§ **Records from a data source**
════════════════════

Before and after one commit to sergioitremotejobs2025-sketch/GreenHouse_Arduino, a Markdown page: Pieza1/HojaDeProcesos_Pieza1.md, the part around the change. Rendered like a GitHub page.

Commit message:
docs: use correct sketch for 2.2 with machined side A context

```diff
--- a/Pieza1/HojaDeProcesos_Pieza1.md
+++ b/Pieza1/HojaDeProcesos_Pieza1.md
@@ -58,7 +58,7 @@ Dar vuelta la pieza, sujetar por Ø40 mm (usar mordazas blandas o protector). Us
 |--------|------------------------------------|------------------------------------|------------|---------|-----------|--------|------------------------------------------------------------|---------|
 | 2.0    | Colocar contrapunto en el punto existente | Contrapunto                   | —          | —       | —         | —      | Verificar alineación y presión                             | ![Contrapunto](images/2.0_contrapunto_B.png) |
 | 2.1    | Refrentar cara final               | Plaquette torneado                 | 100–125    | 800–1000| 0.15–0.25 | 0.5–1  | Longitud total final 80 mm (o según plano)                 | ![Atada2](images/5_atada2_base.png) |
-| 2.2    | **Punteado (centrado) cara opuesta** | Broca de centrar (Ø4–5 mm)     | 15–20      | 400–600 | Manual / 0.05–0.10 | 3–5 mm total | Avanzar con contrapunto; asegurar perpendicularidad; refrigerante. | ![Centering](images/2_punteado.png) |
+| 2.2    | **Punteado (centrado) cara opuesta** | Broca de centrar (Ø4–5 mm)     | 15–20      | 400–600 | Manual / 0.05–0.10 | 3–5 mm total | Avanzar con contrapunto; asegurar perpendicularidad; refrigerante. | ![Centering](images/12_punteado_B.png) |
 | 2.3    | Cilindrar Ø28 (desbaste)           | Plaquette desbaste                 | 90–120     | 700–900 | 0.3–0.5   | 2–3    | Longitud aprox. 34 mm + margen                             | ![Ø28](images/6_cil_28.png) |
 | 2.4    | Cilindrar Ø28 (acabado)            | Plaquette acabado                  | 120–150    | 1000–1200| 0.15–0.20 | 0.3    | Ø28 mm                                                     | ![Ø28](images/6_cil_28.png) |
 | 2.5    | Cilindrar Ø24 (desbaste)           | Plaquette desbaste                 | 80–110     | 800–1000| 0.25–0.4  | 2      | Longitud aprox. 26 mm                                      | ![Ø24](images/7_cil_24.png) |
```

════════════════════

§ **TASK ITEM**
Restate the records, all of them, precisely as written.

§ **TASK RESULT**
Before and after one commit to sergioitremotejobs2025-sketch/GreenHouse_Arduino, a Markdown page: Pieza1/HojaDeProcesos_Pieza1.md, the part around the change. Rendered like a GitHub page.

Commit message:
docs: use correct sketch for 2.2 with machined side A context

```diff
--- a/Pieza1/HojaDeProcesos_Pieza1.md
+++ b/Pieza1/HojaDeProcesos_Pieza1.md
@@ -58,7 +58,7 @@ Dar vuelta la pieza, sujetar por Ø40 mm (usar mordazas blandas o protector). Us
 |--------|------------------------------------|------------------------------------|------------|---------|-----------|--------|------------------------------------------------------------|---------|
 | 2.0    | Colocar contrapunto en el punto existente | Contrapunto                   | —          | —       | —         | —      | Verificar alineación y presión                             | ![Contrapunto](images/2.0_contrapunto_B.png) |
 | 2.1    | Refrentar cara final               | Plaquette torneado                 | 100–125    | 800–1000| 0.15–0.25 | 0.5–1  | Longitud total final 80 mm (o según plano)                 | ![Atada2](images/5_atada2_base.png) |
-| 2.2    | **Punteado (centrado) cara opuesta** | Broca de centrar (Ø4–5 mm)     | 15–20      | 400–600 | Manual / 0.05–0.10 | 3–5 mm total | Avanzar con contrapunto; asegurar perpendicularidad; refrigerante. | ![Centering](images/2_punteado.png) |
+| 2.2    | **Punteado (centrado) cara opuesta** | Broca de centrar (Ø4–5 mm)     | 15–20      | 400–600 | Manual / 0.05–0.10 | 3–5 mm total | Avanzar con contrapunto; asegurar perpendicularidad; refrigerante. | ![Centering](images/12_punteado_B.png) |
 | 2.3    | Cilindrar Ø28 (desbaste)           | Plaquette desbaste                 | 90–120     | 700–900 | 0.3–0.5   | 2–3    | Longitud aprox. 34 mm + margen                             | ![Ø28](images/6_cil_28.png) |
 | 2.4    | Cilindrar Ø28 (acabado)            | Plaquette acabado                  | 120–150    | 1000–1200| 0.15–0.20 | 0.3    | Ø28 mm                                                     | ![Ø28](images/6_cil_28.png) |
 | 2.5    | Cilindrar Ø24 (desbaste)           | Plaquette desbaste                 | 80–110     | 800–1000| 0.25–0.4  | 2      | Longitud aprox. 26 mm                                      | ![Ø24](images/7_cil_24.png) |
```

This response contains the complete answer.